-- What is being asked --
A line qualifies if it holds the string "NULL". Copy every qualifying line from the records.

:: Exercise materials ::

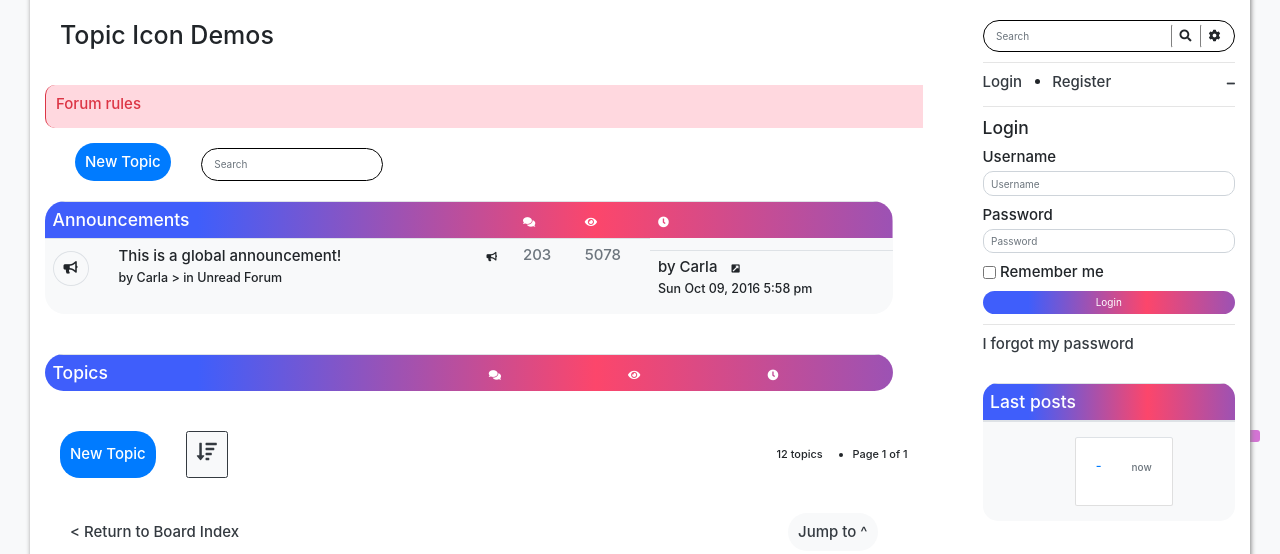
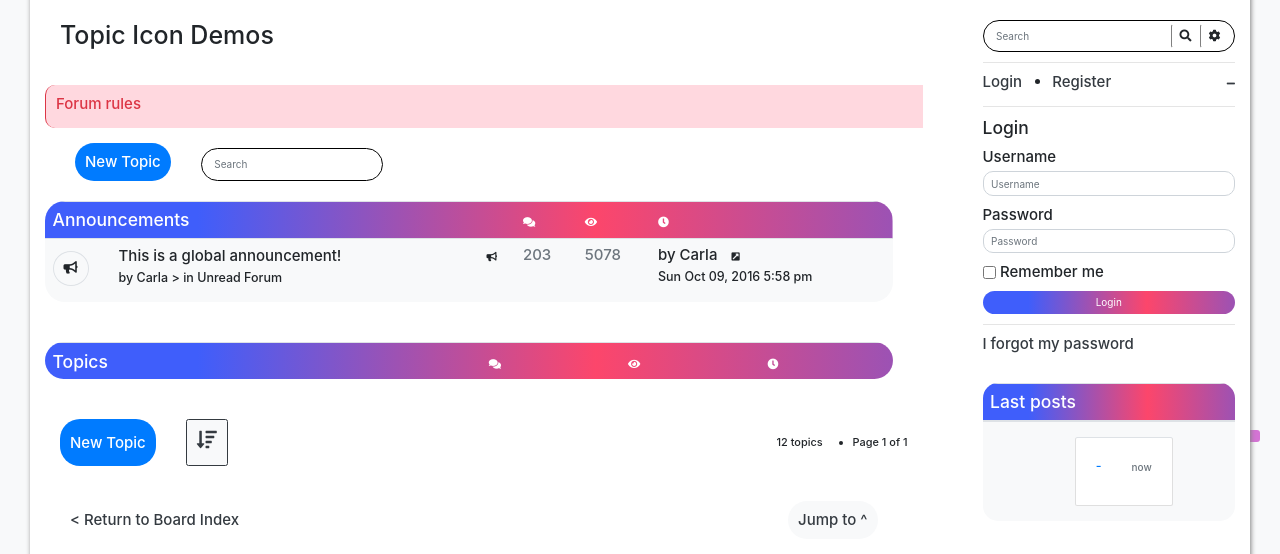
Before and after one commit to AntoineLemlin/The-forum, a PHP site: page /topics.php?board=1 in a window 1280 px wide. Shown: the part 358-912 px from the top of the page. Run offline with PHP 8.4, Linux system fonts and the light colour scheme; tables that the repository leaves empty or names only in its code hold one stand-in row (values such as "Sample post"); data that the repository does not hold is empty.

Commit message:
fix design

```diff
--- a/src/App/Model/display_topic.php
+++ b/src/App/Model/display_topic.php
@@ -9,10 +9,10 @@ if($board === NULL && $search === NULL){
     $sql = "SELECT Nickname, Content, Creation_Date, TITLE, Topic_Number, locked FROM Users inner join Topics on Users.id=Topics.Author_ID";
     $stmt = $conn->prepare($sql);
 }else if(($board === NULL && $search !== NULL) || ($board !== NULL && $search !== NULL)){
-    $sql = "SELECT Nickname, Content, Creation_Date, Title, Topic_Number, locked FROM Users inner join Topics on Users.id=Topics.Author_ID where TITLE like '%$search%'";
+    $sql = "SELECT Nickname, Content, Creation_Date, TITLE, Topic_Number, locked FROM Users inner join Topics on Users.id=Topics.Author_ID where TITLE like '%$search%'";
     $stmt = $conn->prepare($sql);
 }else if($board !== NULL && $search === NULL){
-    $sql = "SELECT Nickname, Content, Creation_Date, Title, Topic_Number, locked FROM Users inner join Topics on Users.id=Topics.Author_ID where board_name=:board_name ";
+    $sql = "SELECT Nickname, Content, Creation_Date, TITLE, Topic_Number, locked FROM Users inner join Topics on Users.id=Topics.Author_ID where board_name=:board_name ";
     $stmt = $conn->prepare($sql);
     $stmt->BindParam(":board_name",$board);
 }
--- a/src/App/View/print_topic.php
+++ b/src/App/View/print_topic.php
@@ -50,7 +50,7 @@ foreach ($topic as $top ) {
                     <h4 class="text-muted">5078</h4>
                   </td>
 
-                  <td class="d-flex h4 flex-column">
+                  <td class="flex-column">
                         <h4><?php echo 'By '. $top['Nickname'] ?> <i class="fas fa-external-link-square-alt ml-3"></i></h4>
                         <h5><?php echo  $top['Creation_Date'] ?></h4>
 
--- a/src/public/topics.php
+++ b/src/public/topics.php
@@ -127,19 +127,19 @@ session_start();
 
                   </td>
 
-                  <td class=" h4">
+                  <td class="h4">
                     <i class="fas fa-bullhorn"></i>
                   </td>
 
-                  <td class="m-3">
+                  <td class="">
                     <h4 class="text-muted">203</h4>
                   </td>
 
-                  <td class="m-3">
+                  <td class="">
                     <h4 class="text-muted">5078</h4>
                   </td>
 
-                  <td class="d-flex h4 flex-column">
+                  <td class="flex-column">
                         <h4>by Carla <i class="fas fa-external-link-square-alt ml-3"></i></h4>
                         <h5>Sun Oct 09, 2016 5:58 pm</h4>
 
```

:::

-- The answer --
@@ -9,10 +9,10 @@ if($board === NULL && $search === NULL){
 }else if(($board === NULL && $search !== NULL) || ($board !== NULL && $search !== NULL)){
 }else if($board !== NULL && $search === NULL){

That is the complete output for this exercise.